A prolapsed hemorrhoid is an internal hemorrhoid that has begun protruding from the anus. When an internal hemorrhoid becomes prolapsed, chances are that symptoms will be similar to that of external hemorrhoids. The bulging, protruding tissue will gradually begin to cause itchiness, irritation, and bleeding from the anus. If large enough, you will be able to feel the prolapsed pile with your finger and push it back into the anus.
The classification of internal hemorrhoids are based on the severity of the prolapse. Grades are as follows:
Grade 1: No prolapse. The hemorrhoid tissue still remains inside the rectum.
Grade 2: Minor prolapse. The internal hemorrhoid will occasionally protrude outside the anus and then go back in on its own.
Grade 3: Increased prolapse. The protruding lump cannot retreat on its own and must be pushed in manually.
Grade 4: Severe prolapse. Hemorrhoid has become painful and cannot be pushed back in.
Prolapsed hemorrhoids and external hemorrhoids can have very similar symptoms, but certain symptoms point to a prolapsed internal hemorrhoid, including:
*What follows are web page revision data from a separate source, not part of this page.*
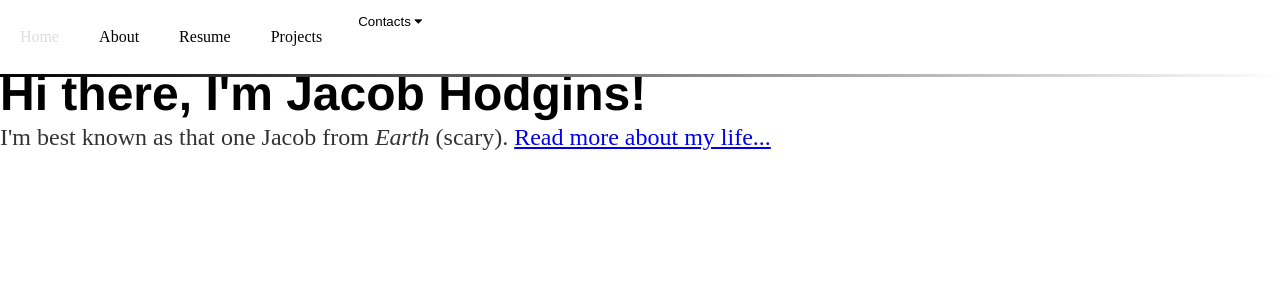
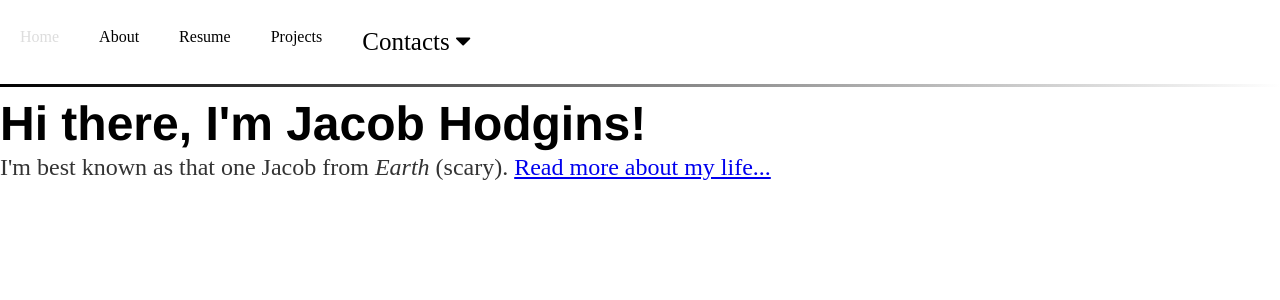
Before and after one commit to JacobHodgins/hodginsjacob, a Jekyll site: the page built from index.html, in a window 1280 px wide. Shown: the top 300 px of the page. Built offline with Jekyll 4.4.1, drawn with Linux system fonts in a browser that asks for light colours; the list of posts is cut into pages by our own code.

Commit message:
Update main.css
+ Increase font sizes and set font families for navbar
+ format dropbtn to be same as other navbar elements

```diff
--- a/css/main.css
+++ b/css/main.css
@@ -12,9 +12,6 @@
   border-bottom-style: solid;
   border-image: linear-gradient(to right, black, white) 1;
   float: left;
-
-  font-size: 20px
-  font-family: Times New Roman, Times, serif;
 }
 
 /* styling for navbar elements */
@@ -25,6 +22,8 @@
   text-align: center;
   padding: 28px 20px; /* original 14px and 16px */
   text-decoration: none;
+  font-size: 20px
+  font-family: Times New Roman, Times, serif;
 }
 
 /* drop button placeholder */
@@ -45,14 +44,12 @@
   border: none;
   outline: none;
   color: black;
-  /*
-  font-size: 16px;
+  font-size: 25px;
   font-family: "Times New Roman", Times, serif;
-  */
   background-color: white;
   margin: 0;
   text-align: center;
-  padding: 14px 16px;
+  padding: 28px 20px; /* original 14px and 16px */
   text-decoration: none;
 }
 
@@ -94,7 +91,7 @@
 
 /* styling for content container */
 div.container {
-  margin: 30px auto; /* Add a top margin to avoid content overlay */
+  margin: 60px auto;
 }
 
 h1 {
```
- Bright red blood after wiping
- Mucus discharge from the anus
- A feeling that you can’t “wipe” away a stool
- An irritating mass you can usually push back into the anus
It’s important to discuss any hemorrhoid symptoms with a certified gastroenterologist, especially if you think an internal hemorrhoid has become prolapsed. Only your doctor can give a proper diagnosis and discuss your treatment options. Be sure to ask about the CRH O’Regan System and how easily it can remove your prolapsed hemorrhoids. With constant, nagging symptoms and the possibility of it becoming worse, a prolapsed hemorrhoid is one condition you won’t want to ignore.